Open letter to Epsom Guardian: £46,000 maternal weight management grant
We were extremely disappointed to read your representation of the grant secured by the Maternity team at Epsom and St Helier hospitals (published online 29 January and in print 4 February, titled ‘Epsom and St Helier midwives secure maternity funding, but campaigners fear for hospitals' future’), in which you took a very positive piece of news (given to you by our press team) and used it as an opportunity to needlessly and irresponsibly call into doubt the future of our hospitals whilst undermining the achievements of our staff.
It is important to point out that the claim made in the first line of the article stating our maternity units ‘faced closured just under a year ago’ is completely without foundation, and we do not understand what timeline or review your journalist is referring to. The trust has communicated openly and regularly about our ongoing commitment to both Epsom Hospital and St Helier Hospital continuing to provide consultant led, 24/7 A&E, maternity and inpatient paediatric services, as outlined in our five year strategy.
I would also like to take this opportunity to address some of the quotes from the Keep Our St Helier Hospital (KOSHH) campaigners, which questioned how long this funding could last, why we are relying on charities for investment and the plan for long-term funding for the service.
Let me be clear – our hospitals have a turnover of more than £330 million per year. This £46,000 grant isn’t designed to go towards our running costs and nor is it a replacement for long-term investment. This money was secured as a result of the already outstanding work of our highly successful weight management service (Cedar Clinic), and the efforts of some of our specialist midwives in recognising an opportunity to grow this service and make it available to more women than ever before. The funding is for a one year project, the results of which will then be audited in order to identify opportunities for developing a permanent expansion of the service.
We would have been more than happy to clarify those points raised and answer any further questions from the journalist or KOSHH before the article was published, had we been approached. The Communications Team operate a 24/7 service, and we are always happy to help.
Furthermore, the claim that the additional exercise classes will be led by Slimming World is also false. The original press release, on which the article published is (too loosely) based makes it clear that the midwives involved are seeking to take a long-term approach to the support they provide, whereby they empower women and provide access to additional resources (including external services beyond what hospitals can offer) in order to enable individuals to make lasting changes to their health and wellbeing. As part of the individualised approach this service has adopted, Slimming World membership is by referral only, ie those for whom this additional support is considered beneficial, and is funded for a limited period only (12 weeks). The Cedar Clinic continues to be led by trust midwives.
While we respect and are grateful for any support that KOSHH and the local media provide our hospitals, the approach adopted on this occasion is very disappointing.

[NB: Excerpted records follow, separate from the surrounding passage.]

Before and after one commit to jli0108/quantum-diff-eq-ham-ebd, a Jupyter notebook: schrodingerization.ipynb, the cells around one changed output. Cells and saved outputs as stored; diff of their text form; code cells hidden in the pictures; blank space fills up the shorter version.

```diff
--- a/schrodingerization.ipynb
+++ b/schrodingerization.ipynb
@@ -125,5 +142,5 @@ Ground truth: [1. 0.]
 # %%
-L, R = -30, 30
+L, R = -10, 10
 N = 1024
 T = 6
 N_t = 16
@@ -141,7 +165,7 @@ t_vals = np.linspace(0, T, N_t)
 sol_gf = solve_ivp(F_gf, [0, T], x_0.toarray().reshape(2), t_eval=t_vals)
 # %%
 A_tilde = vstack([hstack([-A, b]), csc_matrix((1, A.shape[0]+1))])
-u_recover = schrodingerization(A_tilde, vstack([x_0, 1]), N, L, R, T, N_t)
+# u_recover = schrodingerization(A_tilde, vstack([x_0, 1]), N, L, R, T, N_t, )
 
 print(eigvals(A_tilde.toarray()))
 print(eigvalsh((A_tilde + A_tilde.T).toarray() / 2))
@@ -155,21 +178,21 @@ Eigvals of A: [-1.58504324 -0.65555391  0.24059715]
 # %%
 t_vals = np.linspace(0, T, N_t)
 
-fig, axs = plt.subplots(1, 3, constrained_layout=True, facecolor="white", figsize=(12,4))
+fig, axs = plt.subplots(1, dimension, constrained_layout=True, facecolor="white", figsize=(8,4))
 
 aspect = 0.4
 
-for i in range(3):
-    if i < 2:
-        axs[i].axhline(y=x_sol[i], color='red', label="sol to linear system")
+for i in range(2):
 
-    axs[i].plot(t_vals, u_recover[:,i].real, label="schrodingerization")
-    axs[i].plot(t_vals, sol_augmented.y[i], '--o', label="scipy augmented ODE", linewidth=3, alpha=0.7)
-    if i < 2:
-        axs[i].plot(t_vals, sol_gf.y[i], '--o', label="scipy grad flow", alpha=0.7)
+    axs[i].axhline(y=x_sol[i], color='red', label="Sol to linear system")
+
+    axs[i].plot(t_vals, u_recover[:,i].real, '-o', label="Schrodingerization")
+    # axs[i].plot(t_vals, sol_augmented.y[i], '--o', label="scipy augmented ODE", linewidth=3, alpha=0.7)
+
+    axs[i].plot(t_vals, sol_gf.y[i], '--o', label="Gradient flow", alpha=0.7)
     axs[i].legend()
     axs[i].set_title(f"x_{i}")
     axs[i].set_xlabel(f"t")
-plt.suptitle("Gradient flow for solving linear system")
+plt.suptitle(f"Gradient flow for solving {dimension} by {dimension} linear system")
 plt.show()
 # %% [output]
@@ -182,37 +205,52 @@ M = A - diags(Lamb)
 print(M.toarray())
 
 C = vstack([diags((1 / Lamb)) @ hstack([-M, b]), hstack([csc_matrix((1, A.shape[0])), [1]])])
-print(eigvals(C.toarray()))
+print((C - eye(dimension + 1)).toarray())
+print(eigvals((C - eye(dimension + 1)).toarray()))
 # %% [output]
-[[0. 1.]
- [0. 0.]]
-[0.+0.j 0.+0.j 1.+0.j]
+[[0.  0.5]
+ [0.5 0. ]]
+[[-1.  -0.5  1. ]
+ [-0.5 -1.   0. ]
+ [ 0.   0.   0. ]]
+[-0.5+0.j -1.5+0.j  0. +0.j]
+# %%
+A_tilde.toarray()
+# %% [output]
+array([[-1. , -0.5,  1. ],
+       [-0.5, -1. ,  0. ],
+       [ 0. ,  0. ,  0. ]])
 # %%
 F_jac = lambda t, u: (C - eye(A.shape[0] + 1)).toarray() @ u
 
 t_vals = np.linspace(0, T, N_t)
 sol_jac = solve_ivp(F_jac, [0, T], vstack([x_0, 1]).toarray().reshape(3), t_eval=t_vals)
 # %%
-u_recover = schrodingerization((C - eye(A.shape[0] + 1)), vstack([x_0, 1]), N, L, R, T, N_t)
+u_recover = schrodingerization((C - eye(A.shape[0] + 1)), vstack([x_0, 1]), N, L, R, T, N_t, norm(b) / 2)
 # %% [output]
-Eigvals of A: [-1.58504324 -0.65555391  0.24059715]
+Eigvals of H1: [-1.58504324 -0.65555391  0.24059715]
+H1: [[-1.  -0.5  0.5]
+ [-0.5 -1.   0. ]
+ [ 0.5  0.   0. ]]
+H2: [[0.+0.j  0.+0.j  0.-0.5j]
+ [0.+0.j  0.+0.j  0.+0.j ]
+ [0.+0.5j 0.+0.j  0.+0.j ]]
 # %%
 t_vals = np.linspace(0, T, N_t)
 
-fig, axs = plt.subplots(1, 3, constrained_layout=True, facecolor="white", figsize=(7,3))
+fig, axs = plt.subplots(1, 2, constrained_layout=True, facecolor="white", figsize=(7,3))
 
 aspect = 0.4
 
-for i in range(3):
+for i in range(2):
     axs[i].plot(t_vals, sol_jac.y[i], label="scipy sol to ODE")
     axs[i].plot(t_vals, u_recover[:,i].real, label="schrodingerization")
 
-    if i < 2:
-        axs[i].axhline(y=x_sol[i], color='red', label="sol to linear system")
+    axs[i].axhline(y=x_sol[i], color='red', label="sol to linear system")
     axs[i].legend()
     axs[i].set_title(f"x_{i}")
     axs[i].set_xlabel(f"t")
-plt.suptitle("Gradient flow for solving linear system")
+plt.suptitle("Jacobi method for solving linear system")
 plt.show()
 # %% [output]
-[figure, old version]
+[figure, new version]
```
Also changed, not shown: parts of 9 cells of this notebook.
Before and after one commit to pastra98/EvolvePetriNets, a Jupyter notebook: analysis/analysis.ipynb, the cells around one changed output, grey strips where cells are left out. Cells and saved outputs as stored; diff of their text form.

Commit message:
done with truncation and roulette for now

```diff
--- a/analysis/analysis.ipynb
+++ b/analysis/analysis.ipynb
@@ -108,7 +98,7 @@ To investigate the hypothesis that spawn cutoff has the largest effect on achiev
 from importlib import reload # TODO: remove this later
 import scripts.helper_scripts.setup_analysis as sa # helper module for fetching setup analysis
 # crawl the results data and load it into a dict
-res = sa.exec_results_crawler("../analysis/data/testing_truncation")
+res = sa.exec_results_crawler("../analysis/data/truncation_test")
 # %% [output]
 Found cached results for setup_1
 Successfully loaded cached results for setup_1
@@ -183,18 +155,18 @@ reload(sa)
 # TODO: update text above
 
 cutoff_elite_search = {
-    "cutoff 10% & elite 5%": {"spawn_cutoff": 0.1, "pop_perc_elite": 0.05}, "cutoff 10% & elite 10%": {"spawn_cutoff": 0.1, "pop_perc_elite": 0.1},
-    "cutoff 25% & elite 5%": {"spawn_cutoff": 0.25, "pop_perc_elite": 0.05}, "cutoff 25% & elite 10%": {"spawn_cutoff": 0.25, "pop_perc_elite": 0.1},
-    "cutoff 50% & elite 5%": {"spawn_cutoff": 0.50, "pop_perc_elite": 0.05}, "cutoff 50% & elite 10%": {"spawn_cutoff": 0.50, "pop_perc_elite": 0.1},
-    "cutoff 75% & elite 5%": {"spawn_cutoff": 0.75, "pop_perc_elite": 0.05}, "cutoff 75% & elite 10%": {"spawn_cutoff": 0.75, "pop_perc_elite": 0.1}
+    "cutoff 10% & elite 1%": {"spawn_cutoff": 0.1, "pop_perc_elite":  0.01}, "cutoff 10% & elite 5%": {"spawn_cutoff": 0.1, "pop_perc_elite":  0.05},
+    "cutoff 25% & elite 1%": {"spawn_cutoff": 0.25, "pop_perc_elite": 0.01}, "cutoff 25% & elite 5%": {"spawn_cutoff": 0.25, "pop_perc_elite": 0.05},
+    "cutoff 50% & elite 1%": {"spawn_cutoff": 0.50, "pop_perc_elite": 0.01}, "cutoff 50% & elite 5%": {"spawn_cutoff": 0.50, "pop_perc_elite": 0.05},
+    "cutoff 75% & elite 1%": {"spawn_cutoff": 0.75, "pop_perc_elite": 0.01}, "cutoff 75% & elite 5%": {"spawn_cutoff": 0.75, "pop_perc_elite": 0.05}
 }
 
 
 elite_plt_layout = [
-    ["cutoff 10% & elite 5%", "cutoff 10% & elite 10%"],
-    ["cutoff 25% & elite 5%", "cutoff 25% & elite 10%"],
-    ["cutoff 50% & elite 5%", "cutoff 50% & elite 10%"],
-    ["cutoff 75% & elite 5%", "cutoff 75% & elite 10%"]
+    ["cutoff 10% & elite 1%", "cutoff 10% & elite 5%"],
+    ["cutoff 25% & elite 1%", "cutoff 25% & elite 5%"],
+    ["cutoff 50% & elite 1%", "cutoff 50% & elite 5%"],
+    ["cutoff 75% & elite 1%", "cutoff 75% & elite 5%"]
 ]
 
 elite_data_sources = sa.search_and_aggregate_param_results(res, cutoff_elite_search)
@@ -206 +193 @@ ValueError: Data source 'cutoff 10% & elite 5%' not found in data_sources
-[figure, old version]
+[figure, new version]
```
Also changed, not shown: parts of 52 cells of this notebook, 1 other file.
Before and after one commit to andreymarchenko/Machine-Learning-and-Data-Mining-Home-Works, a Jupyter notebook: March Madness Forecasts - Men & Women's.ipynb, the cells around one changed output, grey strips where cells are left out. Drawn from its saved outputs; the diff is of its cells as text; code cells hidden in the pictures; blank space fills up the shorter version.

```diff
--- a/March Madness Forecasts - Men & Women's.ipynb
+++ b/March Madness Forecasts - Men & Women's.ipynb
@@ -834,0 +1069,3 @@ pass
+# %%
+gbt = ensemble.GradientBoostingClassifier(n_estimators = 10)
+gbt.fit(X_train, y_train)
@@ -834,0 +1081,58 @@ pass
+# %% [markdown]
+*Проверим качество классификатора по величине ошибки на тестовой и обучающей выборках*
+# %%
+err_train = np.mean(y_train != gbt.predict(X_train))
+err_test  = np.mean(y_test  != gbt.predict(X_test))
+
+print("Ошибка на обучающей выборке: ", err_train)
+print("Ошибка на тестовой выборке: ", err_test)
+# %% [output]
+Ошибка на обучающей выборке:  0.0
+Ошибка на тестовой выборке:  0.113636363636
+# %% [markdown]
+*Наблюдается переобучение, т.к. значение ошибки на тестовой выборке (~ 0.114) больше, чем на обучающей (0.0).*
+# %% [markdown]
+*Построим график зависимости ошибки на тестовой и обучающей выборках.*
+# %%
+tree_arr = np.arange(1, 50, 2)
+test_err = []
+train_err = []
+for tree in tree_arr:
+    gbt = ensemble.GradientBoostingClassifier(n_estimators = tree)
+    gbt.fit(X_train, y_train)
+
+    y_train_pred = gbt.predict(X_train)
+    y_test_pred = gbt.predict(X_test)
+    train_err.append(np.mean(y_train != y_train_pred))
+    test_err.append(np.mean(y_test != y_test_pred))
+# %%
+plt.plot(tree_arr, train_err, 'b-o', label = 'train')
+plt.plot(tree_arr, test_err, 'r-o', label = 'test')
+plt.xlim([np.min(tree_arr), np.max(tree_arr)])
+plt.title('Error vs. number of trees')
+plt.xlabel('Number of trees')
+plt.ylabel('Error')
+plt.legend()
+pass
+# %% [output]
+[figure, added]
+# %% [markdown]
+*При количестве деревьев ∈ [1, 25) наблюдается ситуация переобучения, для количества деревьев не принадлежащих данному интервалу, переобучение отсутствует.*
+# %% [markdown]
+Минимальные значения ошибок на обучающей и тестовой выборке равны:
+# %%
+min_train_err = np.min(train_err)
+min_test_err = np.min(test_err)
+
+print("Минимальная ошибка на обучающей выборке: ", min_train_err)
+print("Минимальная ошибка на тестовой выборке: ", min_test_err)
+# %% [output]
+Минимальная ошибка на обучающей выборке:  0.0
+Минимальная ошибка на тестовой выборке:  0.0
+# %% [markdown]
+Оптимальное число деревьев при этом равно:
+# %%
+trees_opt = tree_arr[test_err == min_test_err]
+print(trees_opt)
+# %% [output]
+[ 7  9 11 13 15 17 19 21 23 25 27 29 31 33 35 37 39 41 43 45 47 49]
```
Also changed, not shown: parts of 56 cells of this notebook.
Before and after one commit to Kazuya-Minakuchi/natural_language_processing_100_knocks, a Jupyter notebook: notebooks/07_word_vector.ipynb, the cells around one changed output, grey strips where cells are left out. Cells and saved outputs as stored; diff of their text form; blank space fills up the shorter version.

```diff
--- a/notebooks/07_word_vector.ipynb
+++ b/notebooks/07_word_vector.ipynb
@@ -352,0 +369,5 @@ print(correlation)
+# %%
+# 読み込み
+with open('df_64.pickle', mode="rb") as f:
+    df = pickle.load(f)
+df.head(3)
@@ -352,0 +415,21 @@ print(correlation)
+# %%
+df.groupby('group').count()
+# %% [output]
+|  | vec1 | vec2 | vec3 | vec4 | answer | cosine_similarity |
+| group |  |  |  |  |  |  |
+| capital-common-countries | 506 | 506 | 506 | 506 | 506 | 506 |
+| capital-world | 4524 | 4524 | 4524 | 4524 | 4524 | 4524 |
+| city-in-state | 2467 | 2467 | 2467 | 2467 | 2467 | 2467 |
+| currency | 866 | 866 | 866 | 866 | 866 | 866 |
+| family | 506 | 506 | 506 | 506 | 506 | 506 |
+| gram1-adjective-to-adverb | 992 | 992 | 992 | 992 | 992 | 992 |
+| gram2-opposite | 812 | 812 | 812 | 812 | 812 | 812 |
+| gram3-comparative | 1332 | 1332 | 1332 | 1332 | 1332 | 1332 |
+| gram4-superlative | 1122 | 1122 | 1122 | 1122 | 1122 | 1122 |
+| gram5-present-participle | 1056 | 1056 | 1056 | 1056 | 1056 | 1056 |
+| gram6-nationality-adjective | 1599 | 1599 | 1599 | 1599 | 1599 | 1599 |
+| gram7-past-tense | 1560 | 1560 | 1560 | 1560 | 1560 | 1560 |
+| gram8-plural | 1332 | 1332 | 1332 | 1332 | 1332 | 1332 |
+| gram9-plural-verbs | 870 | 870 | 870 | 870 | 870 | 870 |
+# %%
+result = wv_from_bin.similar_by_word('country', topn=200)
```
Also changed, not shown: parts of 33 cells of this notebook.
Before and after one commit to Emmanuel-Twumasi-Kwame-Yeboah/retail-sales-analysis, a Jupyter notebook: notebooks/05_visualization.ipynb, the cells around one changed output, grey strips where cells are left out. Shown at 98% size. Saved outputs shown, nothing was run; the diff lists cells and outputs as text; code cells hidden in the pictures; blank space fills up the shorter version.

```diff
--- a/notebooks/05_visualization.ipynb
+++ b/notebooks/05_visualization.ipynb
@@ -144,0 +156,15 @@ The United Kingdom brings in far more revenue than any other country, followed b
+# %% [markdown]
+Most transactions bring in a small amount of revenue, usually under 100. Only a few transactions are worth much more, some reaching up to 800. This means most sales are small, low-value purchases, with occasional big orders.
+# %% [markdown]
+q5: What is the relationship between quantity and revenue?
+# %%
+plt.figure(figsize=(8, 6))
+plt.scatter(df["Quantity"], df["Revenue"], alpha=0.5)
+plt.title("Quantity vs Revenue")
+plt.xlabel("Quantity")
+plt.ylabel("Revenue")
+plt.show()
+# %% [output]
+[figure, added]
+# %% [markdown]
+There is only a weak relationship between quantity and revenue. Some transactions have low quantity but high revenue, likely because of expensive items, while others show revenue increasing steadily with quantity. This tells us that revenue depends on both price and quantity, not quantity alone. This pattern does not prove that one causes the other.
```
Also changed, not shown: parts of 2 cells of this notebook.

Rather than seeking further comment or clarification from the trust, the gaps were filled with commentary that, either deliberately or ignorantly, failed to understand the work of the Burdett Trust and the true nature of grants that allow for research or pilot projects that provide opportunity for the possible development of trust services for the benefit of hundreds of people.